    Meanwhile, 18/10 stainless steel is extremely durable and can last for years when properly maintained. We highly recommend Stainless Steel over aluminum—it may be more costly upfront, but you won’t have to replace your pan after 2 years. For more information on why we recommend one over the other, check out our guide to Aluminum vs. Stainless Steel Cookware.

    Carbon Steel

    Since carbon steel pans are described as a combination of the best parts of cast iron and stainless steel, it’s worth wondering if these are both necessary to own. Especially considering the similarities don't stop there—carbon steel and stainless steel are both oven safe, boast incredible heat retention, are induction-compatible, and can handle anything from slow sautés to high-heat sears.

    These pans have similar advantages, but that doesn’t mean they can replace one another. We recommend using both these pans as building blocks of your cookware collection, and thinking of them like complements instead of competitors. You can find out more about how these two compare in our guide to carbon steel vs. stainless steel cookware.

    Non Stick

    Of the materials that stainless steel is compared to, non stick is the one with the least similarities. Non stick has a durable no-stick coating to provide its signature slick surface, while stainless steel has no coating and its cooking surface is the metal itself.

    Non stick should be used for more delicate foods, like scrambled eggs or fish, while stainless can handle just about anything else.

    You shouldn’t feel like you have to choose between these pans—they serve vastly different purposes in the kitchen. We cover more of them in our guide to non stick vs. stainless steel cookware.

    How Much Is a  Stainless Steel Frying Pan?

    stainless steel on electric stove

    Depending on the construction materials and quality, a stainless steel pan can range anywhere from $50 to upwards of $200 or more.

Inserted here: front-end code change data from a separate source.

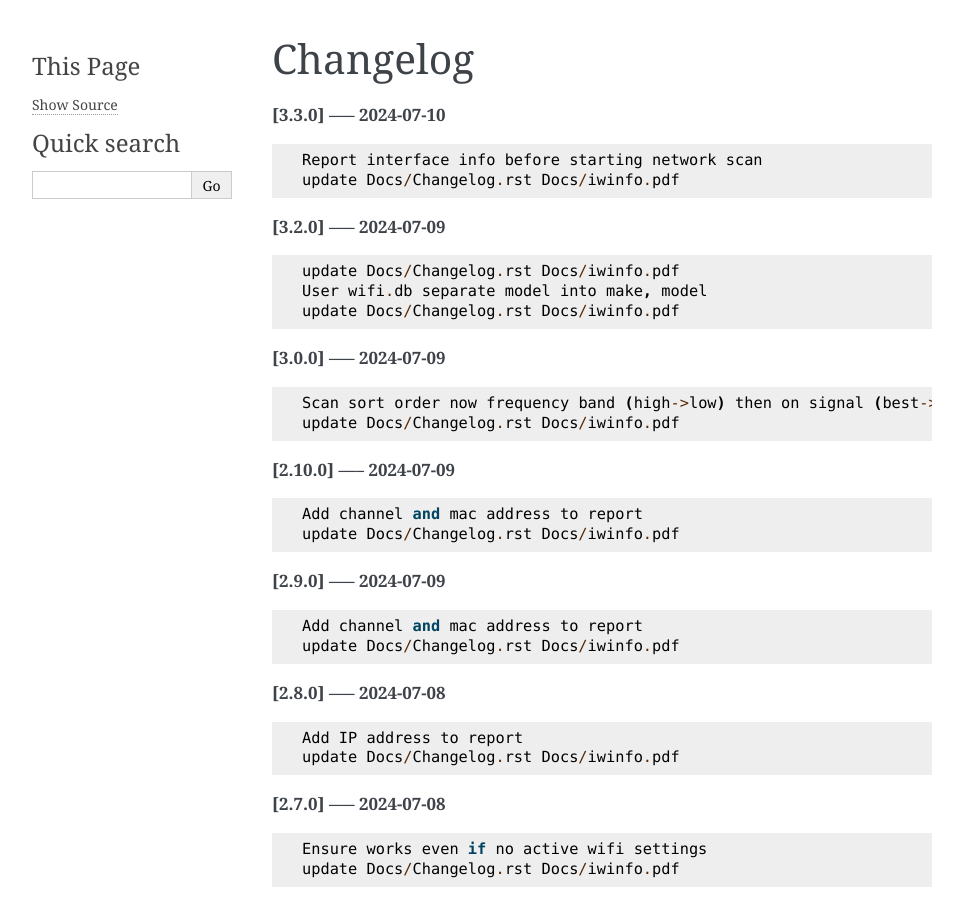
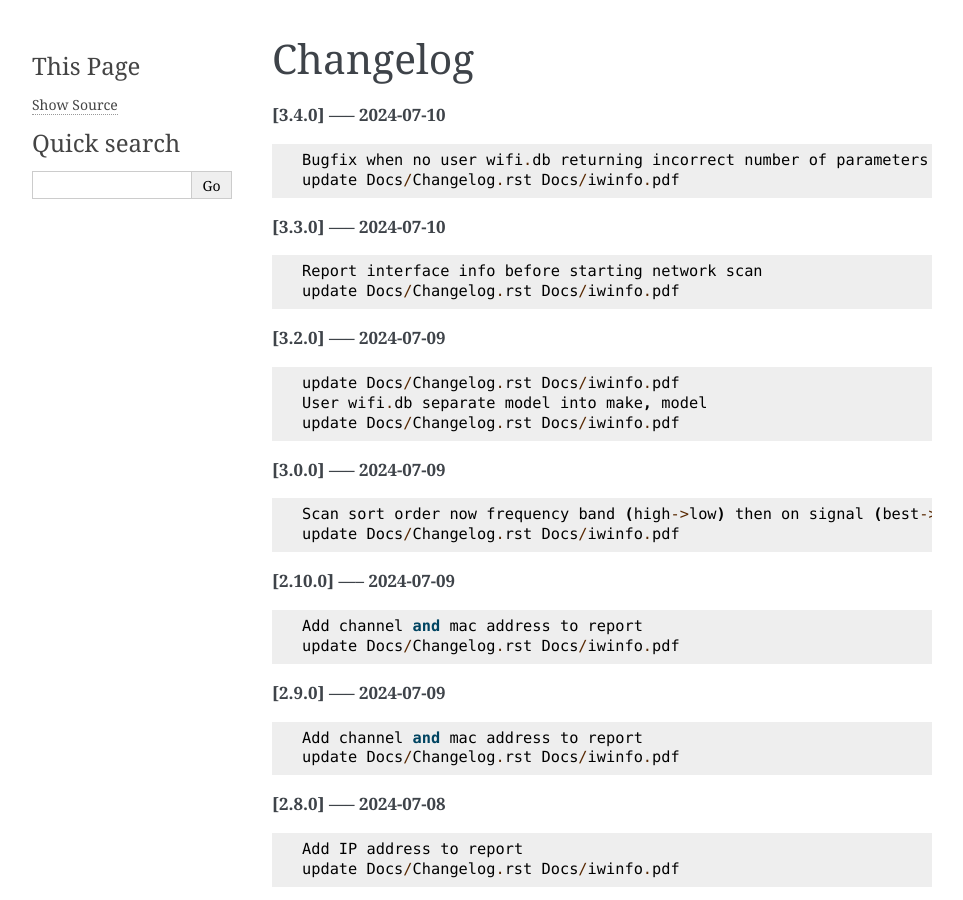
Before and after one commit to gene-git/iwinfo, a Sphinx documentation site: the page built from Docs/Changelog.rst, in a window 1280 px wide and 900 px high. Shown: the whole window, without its empty margins (148-1111 px from the left). Built offline with Sphinx 7.4.7, drawn with Linux system fonts in a browser that asks for light colours; pages that are not in the unit, such as notebooks, are missing from menus.

Commit message:
update Docs/Changelog.rst Docs/iwinfo.pdf

```diff
--- a/Docs/Changelog.rst
+++ b/Docs/Changelog.rst
@@ -1,5 +1,11 @@
 Changelog
 =========
+
+**[3.4.0] ----- 2024-07-10** ::
+
+	    Bugfix when no user wifi.db returning incorrect number of parameters
+	    update Docs/Changelog.rst Docs/iwinfo.pdf
+
 
 **[3.3.0] ----- 2024-07-10** ::
 
```
Also changed, not shown: 1 other file.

Since these pans last for years with proper maintenance, think of them as an investment piece that will serve you well for many, many meals to come.

    Ready to Shop?

    Now that you’re equipped with everything you need to know about buying a stainless steel pan, all that’s left to do is actually purchase one.

    Our Stainless Clad Pans are what landed us in some of the world’s best kitchens, and once you join the over 16,000 home cooks who have added it to their cookware collection, you’re sure to see why.